## Try it
Make an exact copy of all the entries below, with the pictures left out.

== Records for processing ==

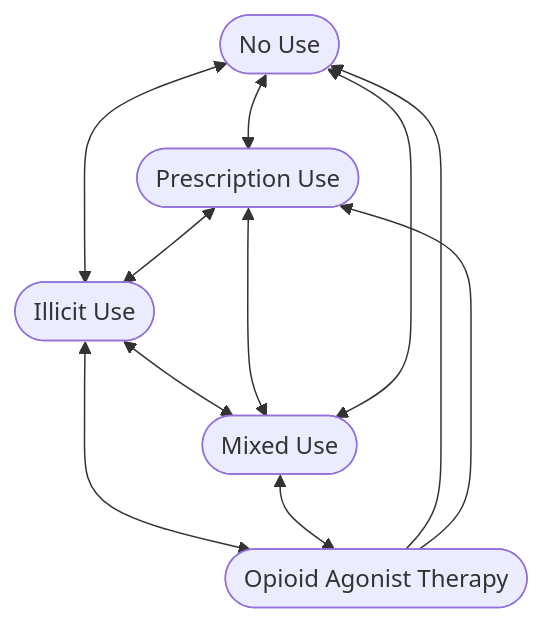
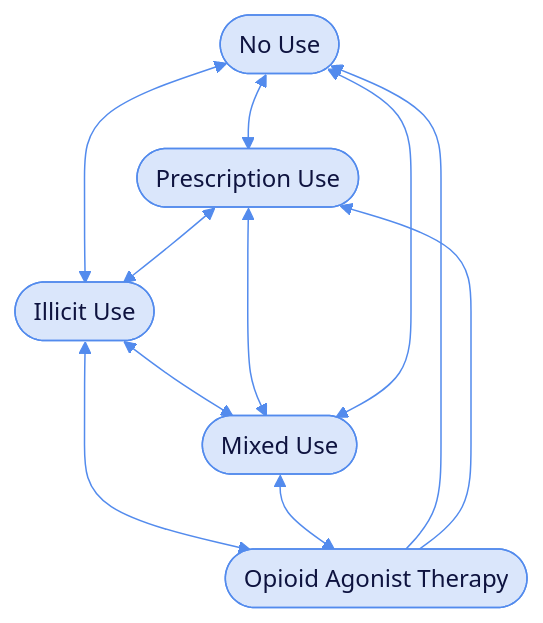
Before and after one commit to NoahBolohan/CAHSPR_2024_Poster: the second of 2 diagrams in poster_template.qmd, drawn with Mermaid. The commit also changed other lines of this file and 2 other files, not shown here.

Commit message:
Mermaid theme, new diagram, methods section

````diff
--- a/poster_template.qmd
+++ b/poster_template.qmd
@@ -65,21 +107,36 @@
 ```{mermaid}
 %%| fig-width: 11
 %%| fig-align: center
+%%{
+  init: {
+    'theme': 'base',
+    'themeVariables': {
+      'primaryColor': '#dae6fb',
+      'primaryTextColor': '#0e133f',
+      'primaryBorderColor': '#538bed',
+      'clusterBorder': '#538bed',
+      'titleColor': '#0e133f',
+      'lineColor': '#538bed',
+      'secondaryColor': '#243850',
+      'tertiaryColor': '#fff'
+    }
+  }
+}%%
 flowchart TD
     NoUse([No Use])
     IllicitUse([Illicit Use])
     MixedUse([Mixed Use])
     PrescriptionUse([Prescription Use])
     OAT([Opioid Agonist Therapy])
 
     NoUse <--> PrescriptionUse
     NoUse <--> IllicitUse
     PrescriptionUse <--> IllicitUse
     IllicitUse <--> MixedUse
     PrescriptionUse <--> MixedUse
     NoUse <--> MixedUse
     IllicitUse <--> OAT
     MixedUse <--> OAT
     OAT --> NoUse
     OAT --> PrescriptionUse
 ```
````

===

## Finished task
Before and after one commit to NoahBolohan/CAHSPR_2024_Poster: the second of 2 diagrams in poster_template.qmd, drawn with Mermaid. The commit also changed other lines of this file and 2 other files, not shown here.

Commit message:
Mermaid theme, new diagram, methods section

````diff
--- a/poster_template.qmd
+++ b/poster_template.qmd
@@ -65,21 +107,36 @@
 ```{mermaid}
 %%| fig-width: 11
 %%| fig-align: center
+%%{
+  init: {
+    'theme': 'base',
+    'themeVariables': {
+      'primaryColor': '#dae6fb',
+      'primaryTextColor': '#0e133f',
+      'primaryBorderColor': '#538bed',
+      'clusterBorder': '#538bed',
+      'titleColor': '#0e133f',
+      'lineColor': '#538bed',
+      'secondaryColor': '#243850',
+      'tertiaryColor': '#fff'
+    }
+  }
+}%%
 flowchart TD
     NoUse([No Use])
     IllicitUse([Illicit Use])
     MixedUse([Mixed Use])
     PrescriptionUse([Prescription Use])
     OAT([Opioid Agonist Therapy])
 
     NoUse <--> PrescriptionUse
     NoUse <--> IllicitUse
     PrescriptionUse <--> IllicitUse
     IllicitUse <--> MixedUse
     PrescriptionUse <--> MixedUse
     NoUse <--> MixedUse
     IllicitUse <--> OAT
     MixedUse <--> OAT
     OAT --> NoUse
     OAT --> PrescriptionUse
 ```
````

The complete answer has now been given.